**Problem details**
Report the count of lines below that include "CHANGELOG", without any other text.

**Data supplied**
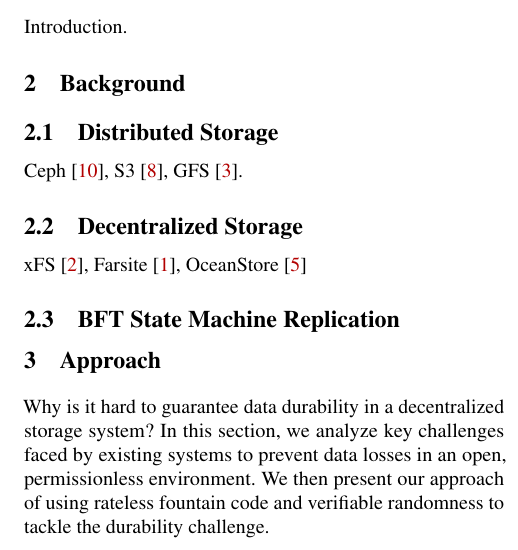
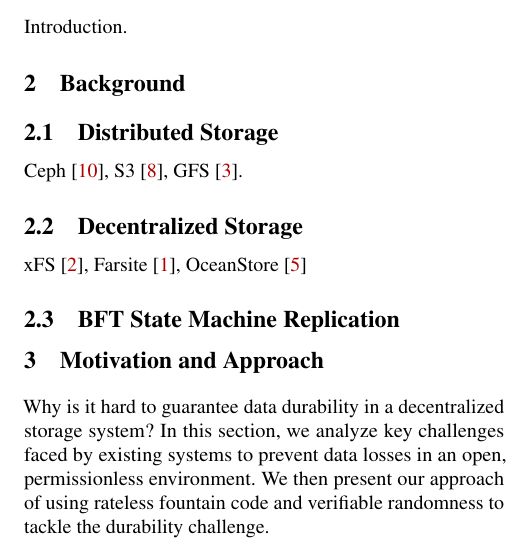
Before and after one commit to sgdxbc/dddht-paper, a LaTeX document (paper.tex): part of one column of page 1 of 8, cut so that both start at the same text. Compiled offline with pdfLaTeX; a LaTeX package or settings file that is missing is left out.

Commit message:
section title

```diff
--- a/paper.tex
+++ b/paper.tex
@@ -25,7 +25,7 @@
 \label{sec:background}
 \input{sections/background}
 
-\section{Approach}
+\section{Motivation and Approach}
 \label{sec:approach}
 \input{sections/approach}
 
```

--

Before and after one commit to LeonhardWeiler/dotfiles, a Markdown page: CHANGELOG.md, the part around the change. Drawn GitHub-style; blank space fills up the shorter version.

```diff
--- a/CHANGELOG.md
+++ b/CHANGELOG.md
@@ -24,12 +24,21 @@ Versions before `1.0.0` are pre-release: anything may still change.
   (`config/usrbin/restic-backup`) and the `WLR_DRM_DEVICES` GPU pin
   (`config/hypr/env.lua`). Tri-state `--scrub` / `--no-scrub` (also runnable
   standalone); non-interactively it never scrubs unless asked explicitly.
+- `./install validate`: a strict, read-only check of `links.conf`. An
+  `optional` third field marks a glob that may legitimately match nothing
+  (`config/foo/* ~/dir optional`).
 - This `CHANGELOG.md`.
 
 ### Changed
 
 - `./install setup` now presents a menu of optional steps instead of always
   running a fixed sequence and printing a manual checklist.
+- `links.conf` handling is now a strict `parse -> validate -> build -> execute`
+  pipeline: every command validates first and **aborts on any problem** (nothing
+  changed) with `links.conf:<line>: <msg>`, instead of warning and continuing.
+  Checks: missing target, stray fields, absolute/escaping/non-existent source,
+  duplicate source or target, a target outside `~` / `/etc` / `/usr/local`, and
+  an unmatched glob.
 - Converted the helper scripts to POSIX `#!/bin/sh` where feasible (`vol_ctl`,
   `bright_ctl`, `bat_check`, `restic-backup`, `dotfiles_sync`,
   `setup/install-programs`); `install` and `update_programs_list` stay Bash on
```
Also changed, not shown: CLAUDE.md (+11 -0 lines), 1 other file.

...

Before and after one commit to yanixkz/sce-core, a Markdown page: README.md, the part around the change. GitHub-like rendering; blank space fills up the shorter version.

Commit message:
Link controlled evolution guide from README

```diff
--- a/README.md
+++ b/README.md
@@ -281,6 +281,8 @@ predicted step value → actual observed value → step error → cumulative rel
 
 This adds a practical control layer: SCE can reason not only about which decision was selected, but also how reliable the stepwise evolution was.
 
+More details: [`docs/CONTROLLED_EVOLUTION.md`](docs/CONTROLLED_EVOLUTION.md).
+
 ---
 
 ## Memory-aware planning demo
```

**Answer space**
4